Kant’s critical turn aims to restrict the use of pure reason to possible experience. While this avoids the dogmatic enthusiasm of rationalism and the skeptical consequences of empiricism, it imposes a distinction between the appearances we know in experience and the thing in itself lying beyond experience. It thereby inspires post-Kantian idealism to prove reason’s absolute capacity for explanation, a capacity unrestricted by an unknowable thing in itself and unthreatened by mechanistic systems like Spinoza’s. Fichte and Hegel thus defend reason’s absolute freedom as a way of perfecting Kant’s critical turn. The critique of post-Kantian idealism that emerges in the work of Schopenhauer, Kierkegaard, Nietzsche, and Marx raises important questions. What sort of insight into reason can we have? Can reason fully explain its own possibility? Can an account of reason be wholly objective? Can reason overcome all presuppositions? Is absolute knowledge sufficient to change the world? After an introduction to the idealist systems of Fichte and Hegel, we will trace the critique of idealism through these questions and evaluate the positive accounts offered by post-idealist critics.

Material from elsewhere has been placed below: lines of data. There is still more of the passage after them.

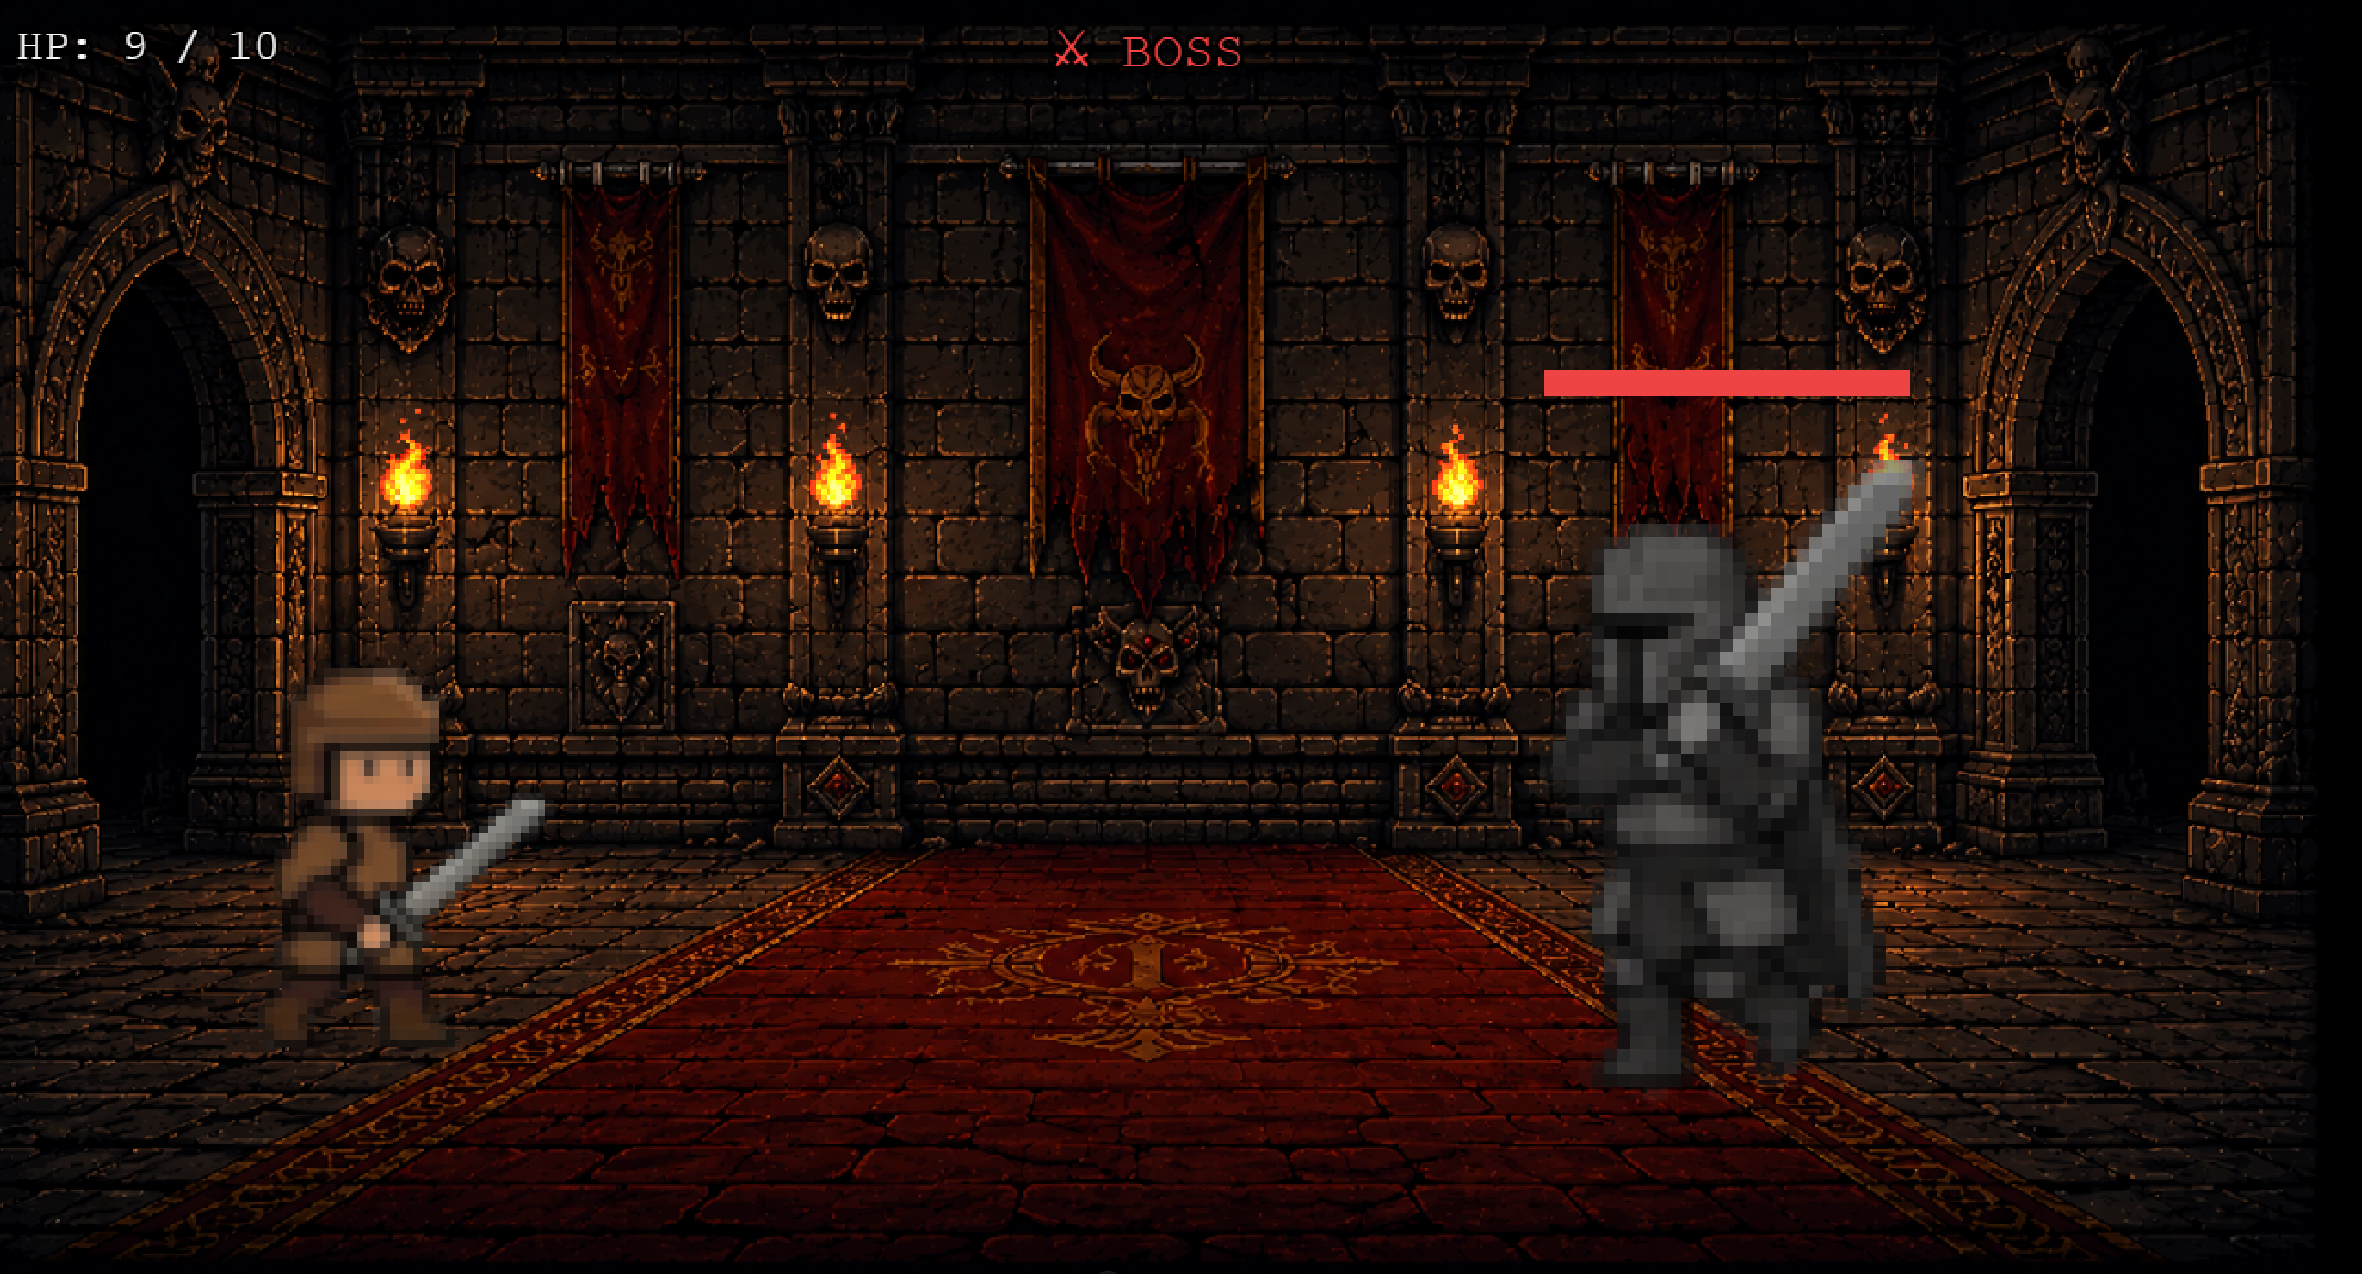
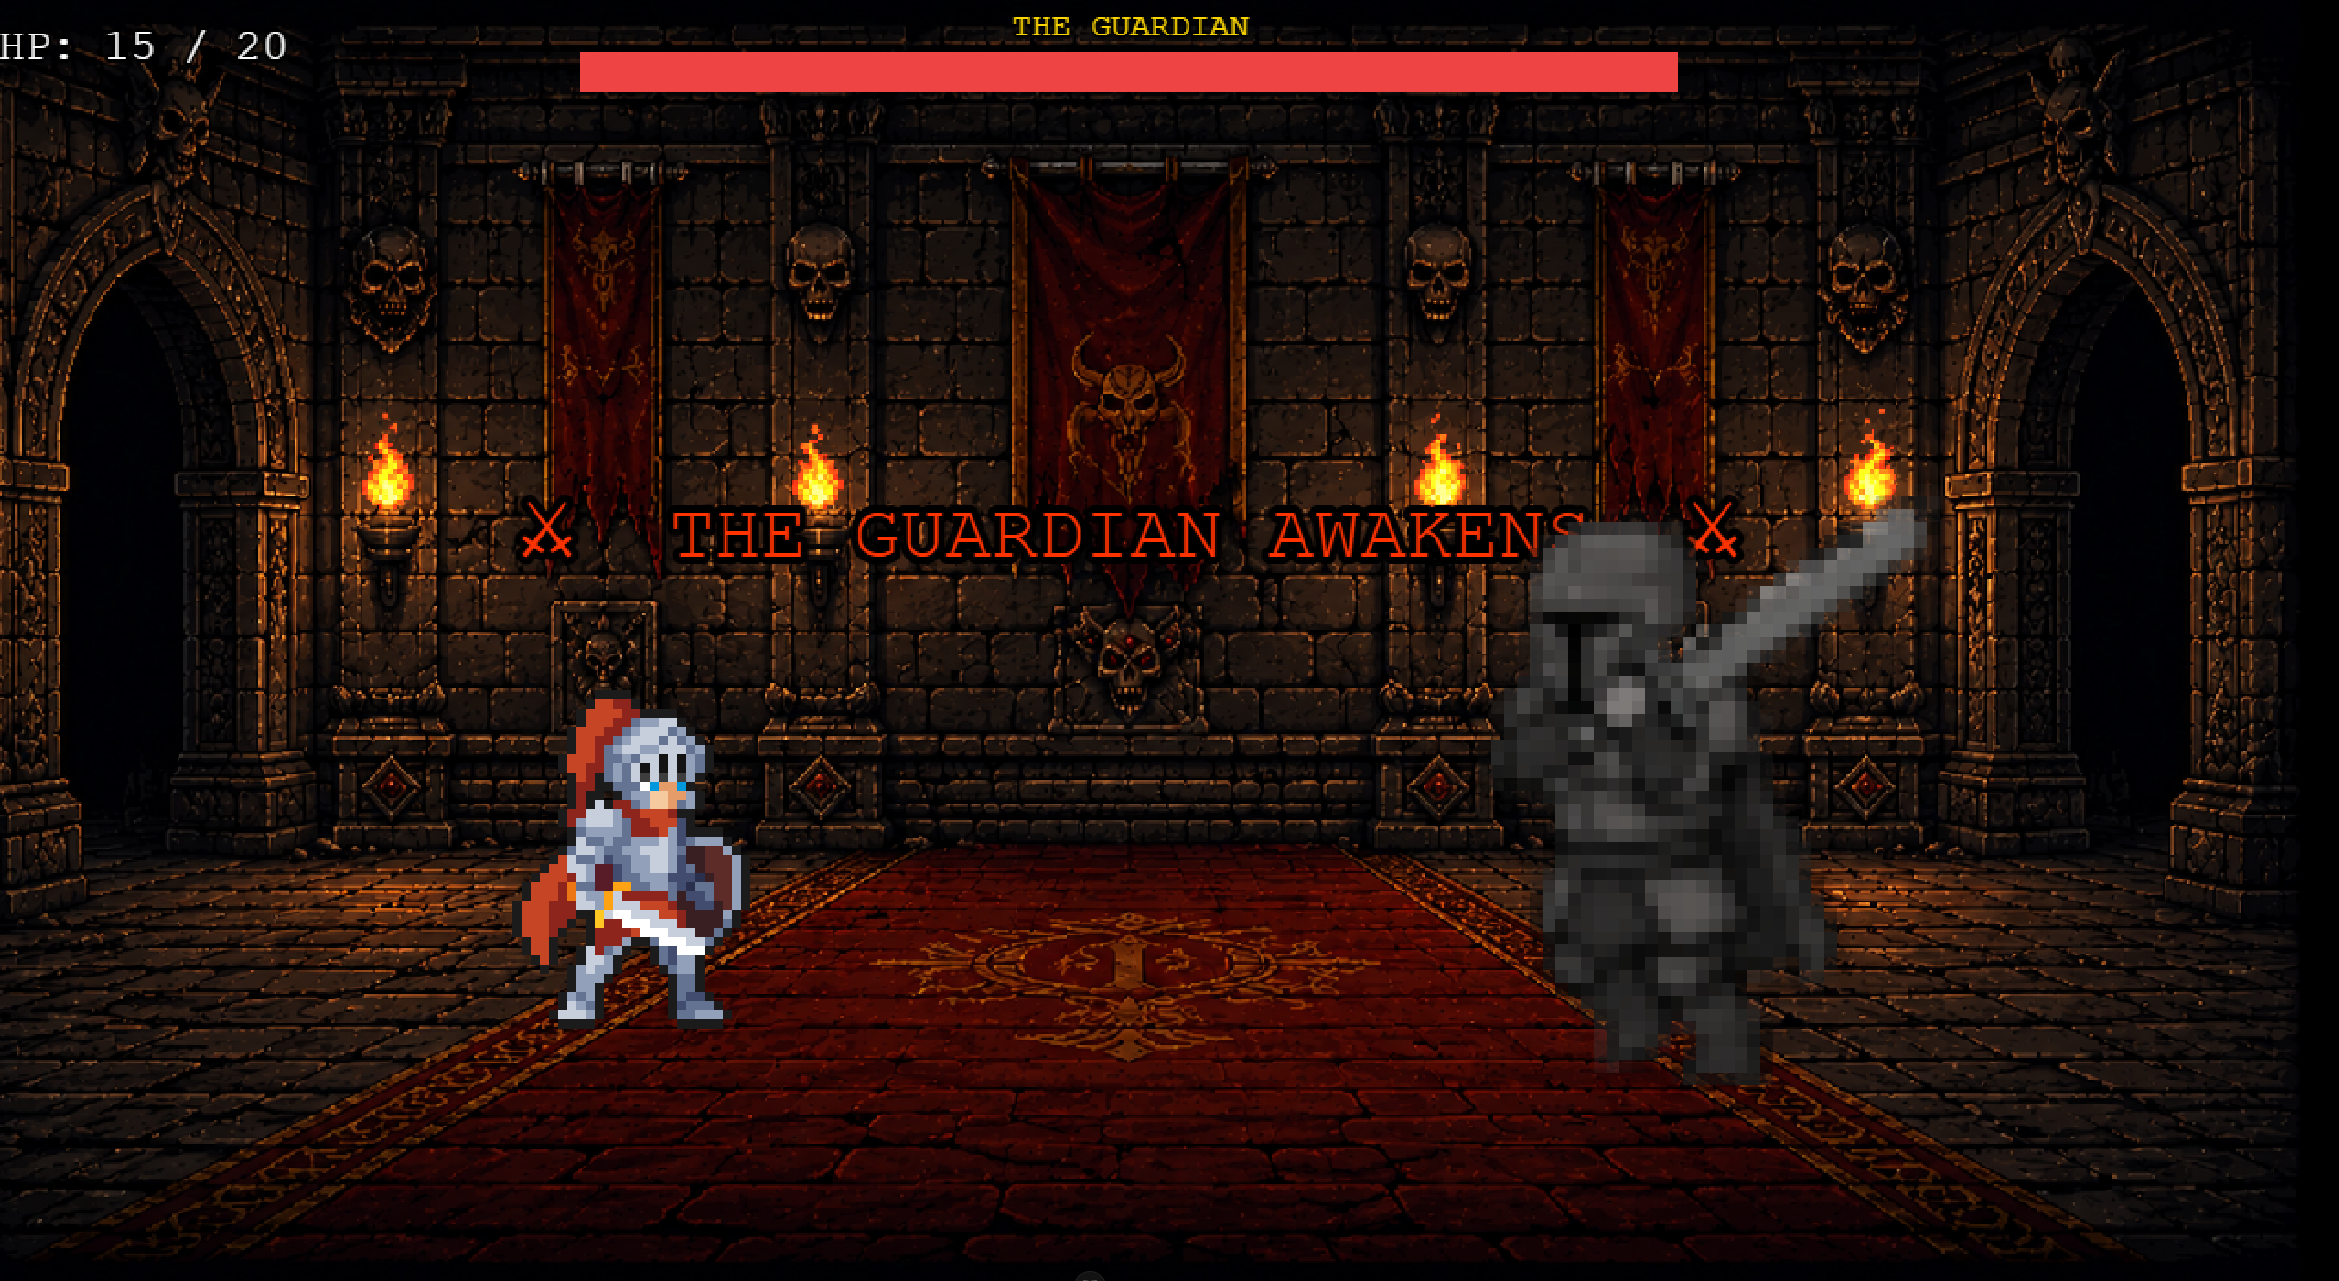
docs: actualizar screenshots del juego en README

diff --git a/README.md b/README.md
@@ -10,13 +10,13 @@ A 2D roguelite game built with Phaser 4 and Vue 3. Fight through dungeon rooms, 
 
 ## Screenshots
 
-| Menu | Combat |
+| Menu | Room 1 |
 |------|--------|
-| ![Menu](docs/screenshots/menu.png) | ![Combat](docs/screenshots/combat.png) |
+| ![Menu](docs/screenshots/menu.png) | ![Room 1](docs/screenshots/room1.png) |
 
-| Upgrades | Boss |
-|----------|------|
-| ![Upgrades](docs/screenshots/upgrades.png) | ![Boss](docs/screenshots/boss.png) |
+| Room 3 | Boss |
+|--------|------|
+| ![Room 3](docs/screenshots/room3.png) | ![Boss](docs/screenshots/boss.png) |
 
 ---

Teacher (Course Author): Anthony Bruno, Neil Gascoigne, Alexis Papazoglou, Erin Plunkett, Henry Somers-Hall, Edward Thornton